My class was lucky to get a Q&A with Camille. Read on to find out what my seven year olds wanted to know…
Where did you get the idea for the story from?
It’s based on the myth of the Rabbit in the Moon. Some people can see a man in the moon, others can see a rabbit.
Why is the story set in Japan?
Japan is one of the countries where the Rabbit in the Moon myth exists. My mum is Japanese too so I thought it’d be nice to set it there.
Why did you choose a rabbit as the animal in the story?
Rabbits are awesome! They’re very interesting animals. They’re cute and seem vulnerable but they can also be strong and sometimes aggressive.
Which came first, the story or the pictures?
Definitely the pictures. I naturally think in pictures rather than words. I usually think of a nice picture I want to draw and then more picture ideas come from there, which then become a story.
Have you always been fascinated by the moon?
Not particularly, but when I was a child some of my favourite TV programmes were based on the moon. Ask your teacher or another adult about “Button Moon” or the “Clangers” who lived on a planet that was just like our moon.
Have you ever looked through a telescope at the moon? If so, how did it make you feel?
What went through your head at the time?Yes, I have. It made me feel very small. I wondered whether one day it’ll be normal for humans to go and visit the moon, for a holiday or to live. I have also seen Jupiter through a telescope which is very impressive. I wouldn’t want to live there though – ask your teacher why!
Is this the first book you have published?
Yes, it is, and I hope to publish more one day.
Were you good at writing stories and drawing as a child?
I was pretty good at drawing as a child. I used to make up stories but I never really wrote them down. I much preferred drawing them. I don’t think it matters whether anyone is “good” at drawing or writing. If you enjoy it, you should do it. The more you do it, the better you’ll become.
What do you like about writing stories?

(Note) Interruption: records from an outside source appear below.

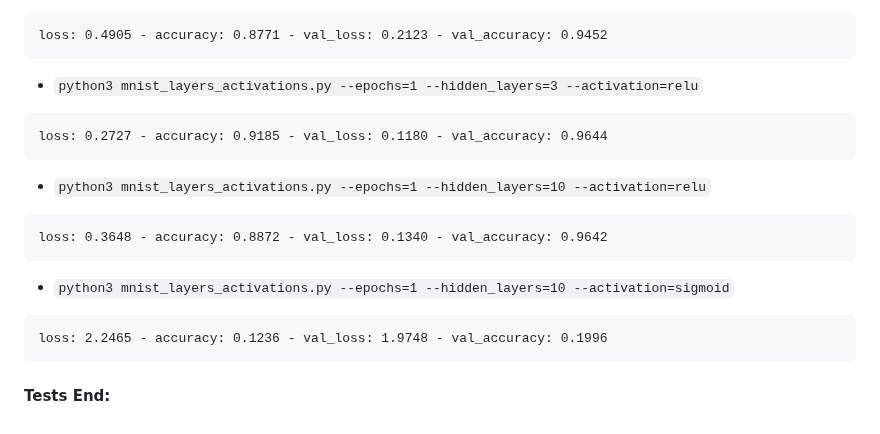
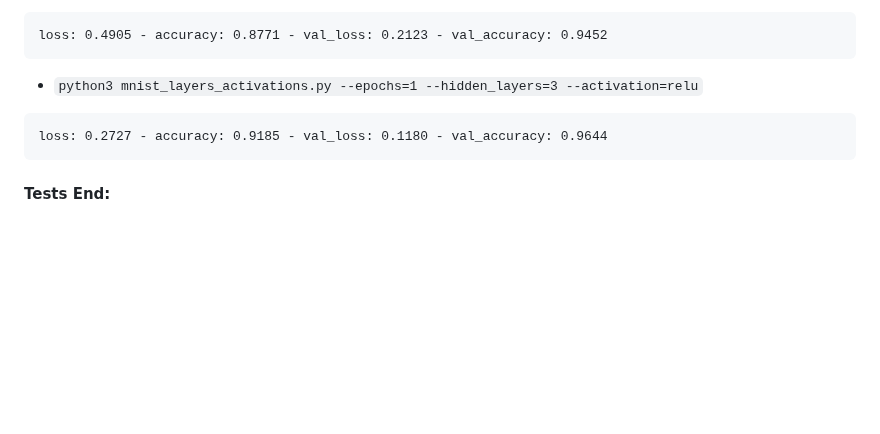
Before and after one commit to ufal/npfl114, a Markdown page: tasks/mnist_layers_activations.md, the part around the change. GitHub-like rendering; blank space fills up the shorter version.

Commit message:
Remove the tests not present in ReCodEx.

````diff
--- a/tasks/mnist_layers_activations.md
+++ b/tasks/mnist_layers_activations.md
@@ -97,12 +97,4 @@ loss: 0.4905 - accuracy: 0.8771 - val_loss: 0.2123 - val_accuracy: 0.9452
 ```
 loss: 0.2727 - accuracy: 0.9185 - val_loss: 0.1180 - val_accuracy: 0.9644
 ```
-- `python3 mnist_layers_activations.py --epochs=1 --hidden_layers=10 --activation=relu`
-```
-loss: 0.3648 - accuracy: 0.8872 - val_loss: 0.1340 - val_accuracy: 0.9642
-```
-- `python3 mnist_layers_activations.py --epochs=1 --hidden_layers=10 --activation=sigmoid`
-```
-loss: 2.2465 - accuracy: 0.1236 - val_loss: 1.9748 - val_accuracy: 0.1996
-```
 #### Tests End:
````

I have a lot of stories and other things in my head. If I write them down, it gives me room to think about even more!
Do you prefer fiction or non-fiction books?
That’s a difficult question. I like non-fiction because I like learning about new things, but sometimes the things I learn about are scary because they’re real.

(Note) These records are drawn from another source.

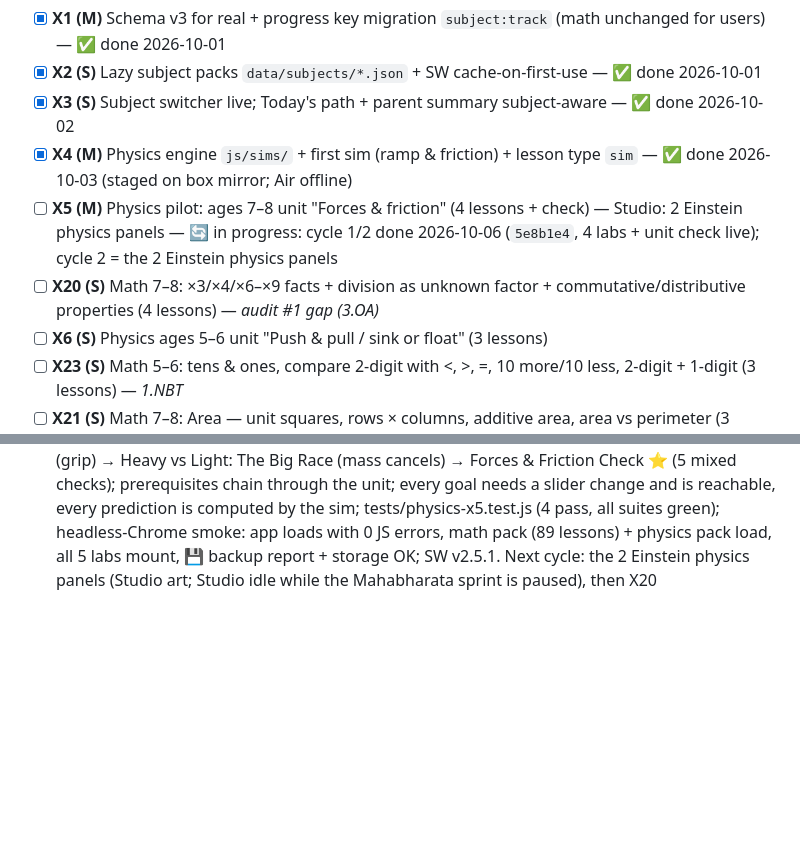
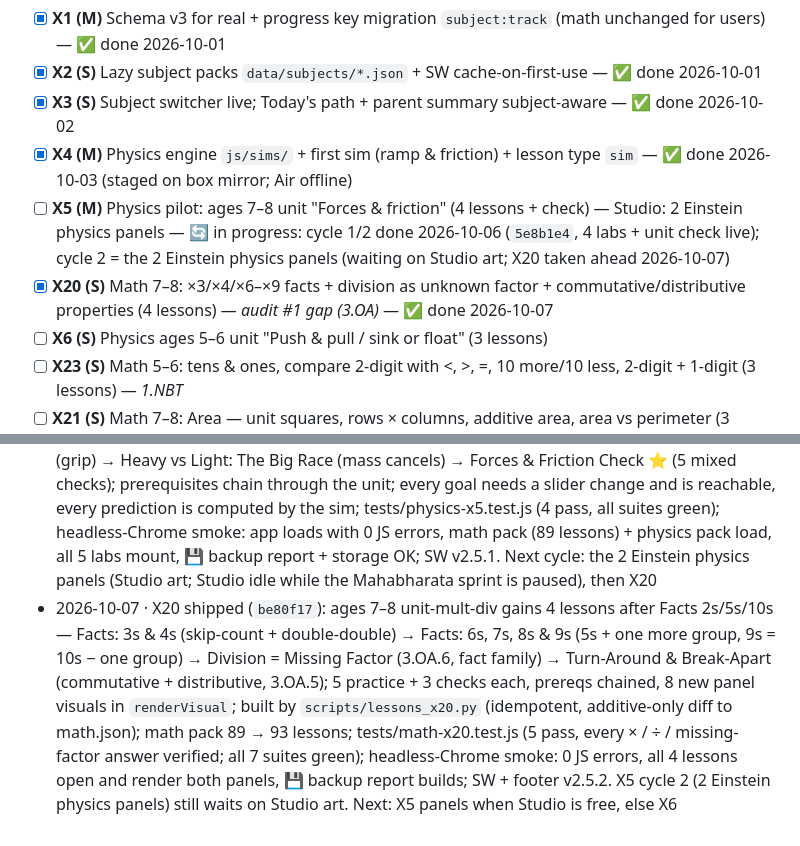
Before and after one commit to avinashpeyyety/einstein-math, a Markdown page: docs/EXPANSION_PLAN.md, 2 parts joined by grey strips. Rendered like a GitHub page; blank space fills up the shorter version.

Commit message:
docs(plan): X20 shipped (be80f17)

```diff
--- a/docs/EXPANSION_PLAN.md
+++ b/docs/EXPANSION_PLAN.md
@@ -70,8 +70,8 @@ Effort: XS ≈ ½ cycle, S ≤ 1 cycle, M = 2 cycles. Each ticket ends with smok
 - [x] **X2 (S)** Lazy subject packs `data/subjects/*.json` + SW cache-on-first-use — ✅ done 2026-10-01
 - [x] **X3 (S)** Subject switcher live; Today's path + parent summary subject-aware — ✅ done 2026-10-02
 - [x] **X4 (M)** Physics engine `js/sims/` + first sim (ramp & friction) + lesson type `sim` — ✅ done 2026-10-03 (staged on box mirror; Air offline)
-- [ ] **X5 (M)** Physics pilot: ages 7–8 unit "Forces & friction" (4 lessons + check) — Studio: 2 Einstein physics panels — 🔄 in progress: cycle 1/2 done 2026-10-06 (`5e8b1e4`, 4 labs + unit check live); cycle 2 = the 2 Einstein physics panels
-- [ ] **X20 (S)** Math 7–8: ×3/×4/×6–×9 facts + division as unknown factor + commutative/distributive properties (4 lessons) — *audit #1 gap (3.OA)*
+- [ ] **X5 (M)** Physics pilot: ages 7–8 unit "Forces & friction" (4 lessons + check) — Studio: 2 Einstein physics panels — 🔄 in progress: cycle 1/2 done 2026-10-06 (`5e8b1e4`, 4 labs + unit check live); cycle 2 = the 2 Einstein physics panels (waiting on Studio art; X20 taken ahead 2026-10-07)
+- [x] **X20 (S)** Math 7–8: ×3/×4/×6–×9 facts + division as unknown factor + commutative/distributive properties (4 lessons) — *audit #1 gap (3.OA)* — ✅ done 2026-10-07
 - [ ] **X6 (S)** Physics ages 5–6 unit "Push & pull / sink or float" (3 lessons)
 - [ ] **X23 (S)** Math 5–6: tens & ones, compare 2-digit with <, >, =, 10 more/10 less, 2-digit + 1-digit (3 lessons) — *1.NBT*
 - [ ] **X21 (S)** Math 7–8: Area — unit squares, rows × columns, additive area, area vs perimeter (3 lessons) + unit-square grid visual — *3.MD*
@@ -134,3 +134,4 @@ Comprehensive World + American + Indian history, age-banded, with timelines, map
 - 2026-10-03 · X4 shipped (box lab mirror; Air offline → format-patch staged in /workspace/x4): dependency-free sim engine `js/sims/engine.js` (fixed dt 1/120 s, deterministic, pure model.step, frame-rate-independent accumulator), ramp & friction sim `js/sims/ramp.js` (starts only when tanθ > μs, then a = g(sinθ − μk·cosθ); exact constant-a integration so t = √(2L/a); canvas + keyboard sliders + live readout + reduced-motion instant result), sim checks `js/sims/checks.js` (goal checks graded from the kid's run; predict checks whose answers the sim computes; lesson validation). New lesson type `sim` (intro → panels → Lab → Lab Check → ★) with progress/stars under `physics:<track>`; physics.json gets 2 sim lessons (ages 7–8 "Slide or Stick?", ages 9–10 "Ramp Racer"); ages 5–6 keeps the coming-soon state. Sim code lazy-loaded on first lab (not precached; SW caches it on first use). tests/sims-ramp.test.js; SW v2.4.8
 - 2026-10-03 · Cosmos → Space Lab merge (v2.5.0): Cosmos code moved to `cosmos/` with Three.js r170 vendored (`vendor/three/`, MIT; was unpkg CDN); wired into Physics — top-nav 🔭 Space screen (`js/space.js` catalog), Home teaser, Space Lab unit card on Physics Mission Maps; deep links `cosmos/?mode=solar|earth|leo|stars&site=&focus=`; back link `../#space`. Working: Solar System, Launch Sites & Liftoff (8 launches), LEO view, Life of a Star. Stubbed (coming soon): F9 RTLS landing, Starship tower catch (disabled chips + F9 booster drops out instead of fake landing), LEO mission catalog (`leo.js`, never wired). SW: cosmos + three lazy cache-first; HTML navigations under `cosmos/` cached under their own path (no longer able to overwrite the app shell); `js/space.js` precached. History bundle in `_archive/cosmos-history/`. Docs: math coverage audit + gap tickets X20–X38, physics X40–X41, Space Lab C1–C4/X42, History plan (H0 after X18). tests/space-lab.test.js; SW v2.5.0
 - 2026-10-06 · X5 cycle 1/2 (`5e8b1e4`): ages 7–8 "Forces & Friction" unit now 4 ramp-lab lessons + unit check — Slide or Stick (X4) → Steeper Means Faster? (angle only) → Ice, Wood or Carpet? (grip) → Heavy vs Light: The Big Race (mass cancels) → Forces & Friction Check ⭐ (5 mixed checks); prerequisites chain through the unit; every goal needs a slider change and is reachable, every prediction is computed by the sim; tests/physics-x5.test.js (4 pass, all suites green); headless-Chrome smoke: app loads with 0 JS errors, math pack (89 lessons) + physics pack load, all 5 labs mount, 💾 backup report + storage OK; SW v2.5.1. Next cycle: the 2 Einstein physics panels (Studio art; Studio idle while the Mahabharata sprint is paused), then X20
+- 2026-10-07 · X20 shipped (`be80f17`): ages 7–8 unit-mult-div gains 4 lessons after Facts 2s/5s/10s — Facts: 3s & 4s (skip-count + double-double) → Facts: 6s, 7s, 8s & 9s (5s + one more group, 9s = 10s − one group) → Division = Missing Factor (3.OA.6, fact family) → Turn-Around & Break-Apart (commutative + distributive, 3.OA.5); 5 practice + 3 checks each, prereqs chained, 8 new panel visuals in `renderVisual`; built by `scripts/lessons_x20.py` (idempotent, additive-only diff to math.json); math pack 89 → 93 lessons; tests/math-x20.test.js (5 pass, every × / ÷ / missing-factor answer verified; all 7 suites green); headless-Chrome smoke: 0 JS errors, all 4 lessons open and render both panels, 💾 backup report builds; SW + footer v2.5.2. X5 cycle 2 (2 Einstein physics panels) still waits on Studio art. Next: X5 panels when Studio is free, else X6
```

I like fiction because there are no rules, anything can happen. If you want to read about a boy whose feet are made of cheese, or a girl who has six tails, then you can go and find that book. If it doesn’t exist (I don’t think cheesy feet boy or six tail girl books exist!), then you can write it for others to read. If you can imagine it, it can be a story.
Did you study to become an artist? If so where did you study?
Yes, I did. I went to Cambridge School of Art and did a master’s degree that specialised in children’s book illustration.
How did you make the pictures -did you use paint, pencils or a computer?
I used Quink ink, which is supposed to really be just for writing, and I used watercolour paints, coloured pencils and some acrylic ink.
Do you have a pet?
Just imaginary ones at the moment! I’ve actually never had a pet before – not even a goldfish! I’d love to have a cat but I seem to be allergic to a lot of them. I also would like to have a rabbit or two, and maybe a dog. I also like guinea pigs!
If you weren’t working as an author/ illustrator, what would you do instead?
Hmmm, maybe I’d like to be a dressmaker. I like sewing, but I’m not very quick at making things.
Could we please get a picture of Camille’s workspace and some jottings?
You can have a picture of my workspace but please bear in mind Albert Einstein’s quote…“If a cluttered desk is a sign of a cluttered mind, of what, then, is an empty desk a sign?”;-)
Shahad: ” Miss, Camille’s desk is just as cluttered as yours!”
Gotta love the honesty and observation skills of children!
We would like to thank Camille for answering our questions and wish her good luck for her first book.
Luna and the Moon Rabbit written and illustrated by the wonderful Camille Whitcher and published by Scribblers, winner of the Stratford- Salariya Picture Book Prize, definitely worth a read.